“While viral vaccines and long-acting modified ARVs have very different modes of action, they can both function to protect against infection,” Dr. Gendelman said.
Currently, individuals with HIV must take their medicine daily to control the disease. If proven safe and effective in clinical studies, the UNMC treatment would allow people with HIV to receive an injectable medicine once yearly.
The innovations now in development could prevent HIV transmission in individuals vulnerable to infection. Although existing ARV regimens allow individuals with HIV to live with minimal health complications and prevent HIV transmission to sexual partners, the risk of missing daily treatment is a major health care concern. Missing daily doses of ART can cause the virus to rebound and cause associated comorbidities.
Drs. Edagwa and Gendelman credited a large team of scientists within the department for work on the project, including instructor Aditya Bade, Ph.D., and graduate student Tanmay Kulkarni.
The scientists created a year-long-acting medicine from the parent drug cabotegravir (CAB). CAB is a potent HIV-1 drug that blocks the virus from inserting its genetic material into human cells. By chemically converting CAB into a nanocrystal and allowing the body’s own enzymes to slowly convert the modified drug into an active form, the drug can be slowly released from tissue stores.
“This occurs for extended time periods, and in laboratory and animal testing, up to a year,” said Dr. Edagwa, who designed and produced the required modifications of the new prodrug. A prodrug is a classification of pharmaceutical products where an inert compound is converted into an active form by the body.
The UNMC team developed its ARV treatment by modifying the molecular structure of prodrugs produced and engineered in laboratories on the UNMC campus and tested in mice and non-human primates. Human testing has not yet begun, but the development necessary to achieve this goal is ongoing with the assistance of scientists from the Clinton Health Access Initiative (CHAI). Paul L. Domanico, Tai-Yuen Yue and Gary Moore of CHAI are co-authors on the “Nature Materials” paper and are actively engaged with UNMC scientists to facilitate transitioning from animal to human testing.

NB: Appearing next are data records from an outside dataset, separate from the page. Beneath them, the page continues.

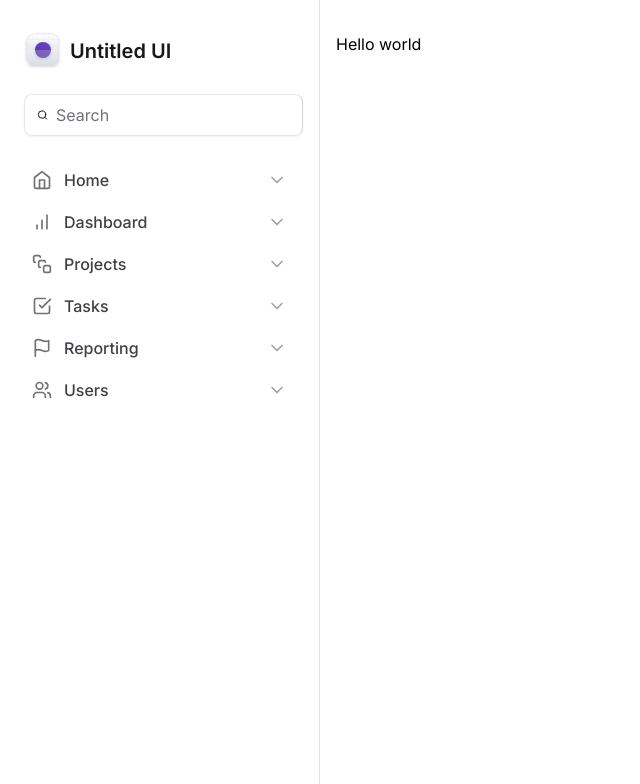
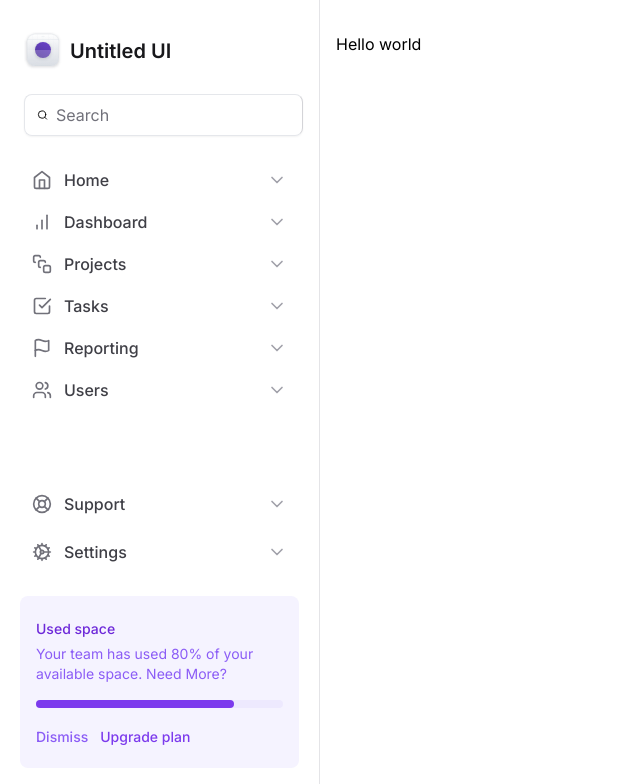
Before and after one commit to rodrigodiasf1984/mastering-tailwindcss-nextjs, a Next.js app: page / in a window 1280 px wide. Shown: the top 784 px of the page, without its empty margins (0-640 px from the left). Built offline with nearby package versions, Linux system fonts and the light colour scheme.

Commit message:
chore: add usedSpaceWidget component

```diff
--- a/src/components/Sidebar/Mainnavigation/index.tsx
+++ /dev/null
@@ -1,23 +0,0 @@
-import {
-  BarChart,
-  CheckSquare,
-  Flag,
-  HomeIcon,
-  SquareStack,
-  Users,
-} from 'lucide-react'
-import React from 'react'
-import { NavItem } from './NavItem'
-
-export default function MainNavigation() {
-  return (
-    <nav className="space-y-0.5">
-      <NavItem icon={HomeIcon} title="Home" />
-      <NavItem icon={BarChart} title="Dashboard" />
-      <NavItem icon={SquareStack} title="Projects" />
-      <NavItem icon={CheckSquare} title="Tasks" />
-      <NavItem icon={Flag} title="Reporting" />
-      <NavItem icon={Users} title="Users" />
-    </nav>
-  )
-}
--- /dev/null
+++ b/src/components/Sidebar/UsedSpaceWidget.tsx
@@ -0,0 +1,28 @@
+import React from 'react'
+
+export function UsedSpaceWidget() {
+  return (
+    <div className="flex flex-col gap-4 rounded-lg bg-violet-50 px-4 py-5 ">
+      <div className="space-y-1">
+        <span className="text-sm/5 font-medium text-violet-700 ">
+          Used space
+        </span>
+        <p className="text-sm/5 text-violet-500">
+          {' '}
+          Your team has used 80% of your available space. Need More?
+        </p>
+      </div>
+      <div className="h-2 rounded-full bg-violet-100">
+        <div className="h-2 w-4/5 rounded-full bg-violet-600" />
+      </div>
+      <div className="space-x-3">
+        <button className="text-sm/5 font-medium text-violet-500 hover:text-violet-700">
+          Dismiss
+        </button>
+        <button className="text-sm/5 font-medium text-violet-600 hover:text-violet-900">
+          Upgrade plan
+        </button>
+      </div>
+    </div>
+  )
+}
--- a/src/components/Sidebar/index.tsx
+++ b/src/components/Sidebar/index.tsx
@@ -1,11 +1,22 @@
 import React from 'react'
 import { Logo } from './Logo'
-import { Search } from 'lucide-react'
-import MainNavigation from './Mainnavigation'
+import {
+  BarChart,
+  CheckSquare,
+  Cog,
+  Flag,
+  HomeIcon,
+  LifeBuoy,
+  Search,
+  SquareStack,
+  Users,
+} from 'lucide-react'
+import { NavItem } from './NavItem'
+import { UsedSpaceWidget } from './UsedSpaceWidget'
 
 const Sidebar = () => {
   return (
-    <aside className="space-y-6 border-r border-zinc-200 px-5 py-8">
+    <aside className="flex flex-col gap-6 border-r border-zinc-200 px-5 py-8">
       <Logo />
       <div className="mx-1 flex w-full items-center gap-2 rounded-lg border border-e-zinc-300 px-3 py-2 shadow-sm">
         <Search className="h-5 w-5" />
@@ -14,7 +25,21 @@
           placeholder="Search"
         />
       </div>
-      <MainNavigation />
+      <nav className="space-y-0.5">
+        <NavItem icon={HomeIcon} title="Home" />
+        <NavItem icon={BarChart} title="Dashboard" />
+        <NavItem icon={SquareStack} title="Projects" />
+        <NavItem icon={CheckSquare} title="Tasks" />
+        <NavItem icon={Flag} title="Reporting" />
+        <NavItem icon={Users} title="Users" />
+      </nav>
+      <div className="mt-auto flex flex-col gap-6">
+        <nav className="flex flex-col gap-2">
+          <NavItem icon={LifeBuoy} title="Support" />
+          <NavItem icon={Cog} title="Settings" />
+        </nav>
+        <UsedSpaceWidget />
+      </div>
     </aside>
   )
 }
```
Also changed, not shown: src/components/Sidebar/NavItem.tsx (renamed from src/components/Sidebar/Mainnavigation/NavItem.tsx).
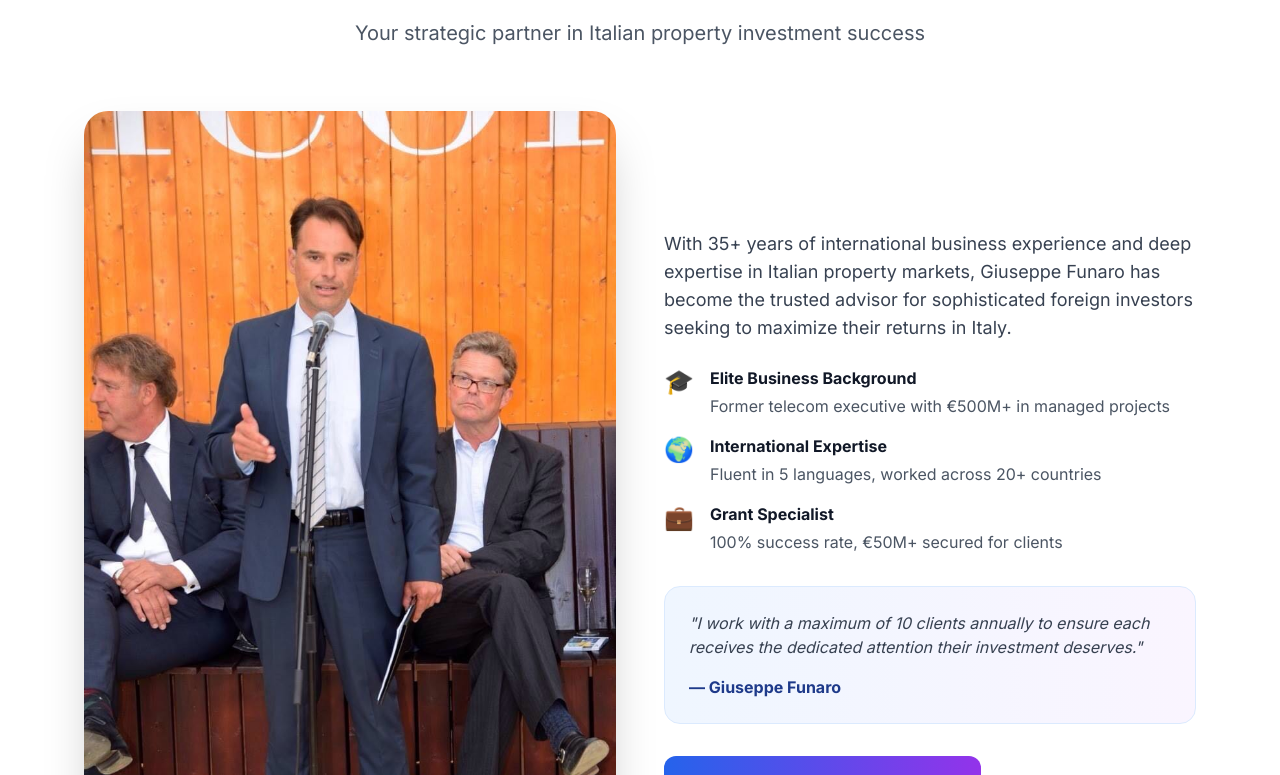
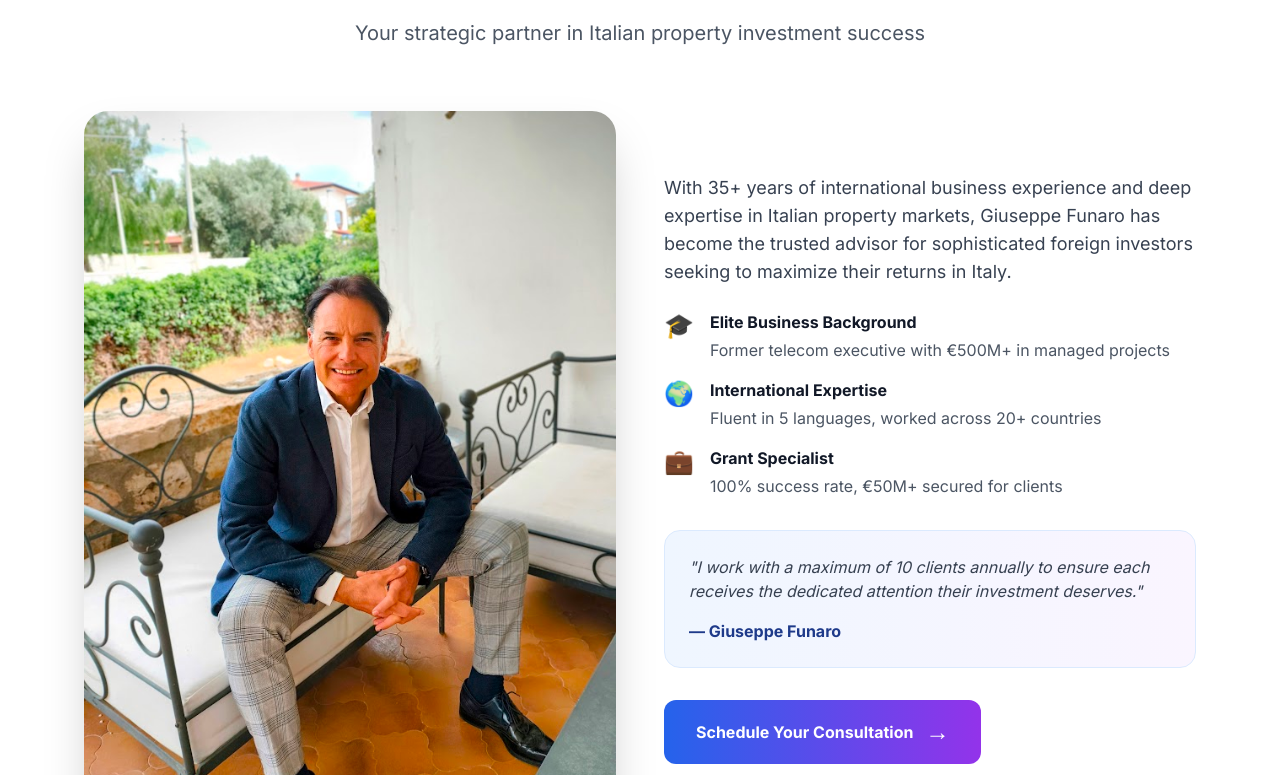
Before and after one commit to Geppix140269/investinpuglia, a Next.js app: page / in a window 1280 px wide. Shown: the part 4385-5160 px from the top of the page. Built offline with nearby package versions, Linux system fonts and the light colour scheme; a web font is replaced by a local one.

Commit message:
Update page.tsx

```diff
--- a/app/page.tsx
+++ b/app/page.tsx
@@ -356,7 +356,7 @@ export default function HomePage() {
          <div className="grid md:grid-cols-2 gap-12 items-center">
            <div>
              <img
-               src="/IMG_3382.JPG"
+               src="/Giuseppe Funaro 062025.jpg"
                alt="Giuseppe Funaro - Property Investment Advisor Puglia"
                className="rounded-3xl shadow-2xl w-full"
              />
```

Current active research in drug properties, administration and potential toxicities are now underway and required before the vaccine mimetic could obtain U.S. Food and Drug Administration approval to eventually enter the market. To date, no adverse side effects have been demonstrated in any of the animal testing models.
CAB was originally developed by ViiV Healthcare, a pharmaceutical subsidiary of GlaxoSmithKline that specializes in the development of therapies for HIV infection. The prodrug nanocrystal approach invented by Drs. Edagwa and Gendelman enhanced the prior version of the medicine.
“Partnerships and collaborations will take what we did in the Nebraska Nanomedicine Production Plant (NNPP) and develop the drug for potential use by HIV patients and those vulnerable to infection,” said Dr. Gendelman, who also serves as interim director of the NNPP, a resource that provides support for product research, development and manufacturing of nanoformulated drugs.
The drug reformulation is an important avenue for advancing the science-based treatment of maladies that range from HIV to other viral outbreaks, potentially including COVID-19, Dr. Gendelman said.
Other UNMC contributors to the “Nature Materials” report include: Brady Sillman Ph.D, Bhagya Laxmi Dyavar Shetty, Melinda S. Wojtkiewicz, Nagsen Gautam Ph.D., James R. Hilaire, Ph.D., Sruthi Sravanam, Adam Szlachetka, Benjamin G. Lamberty Brenda M. Morsey, Howard S. Fox, M.D., Ph.D., Yazen Alnouti, Ph.D., JoEllyn M. McMillan, Ph.D., R. Lee Mosley, Ph.D., and Jane Meza, Ph.D.
University of Nebraska Medical Center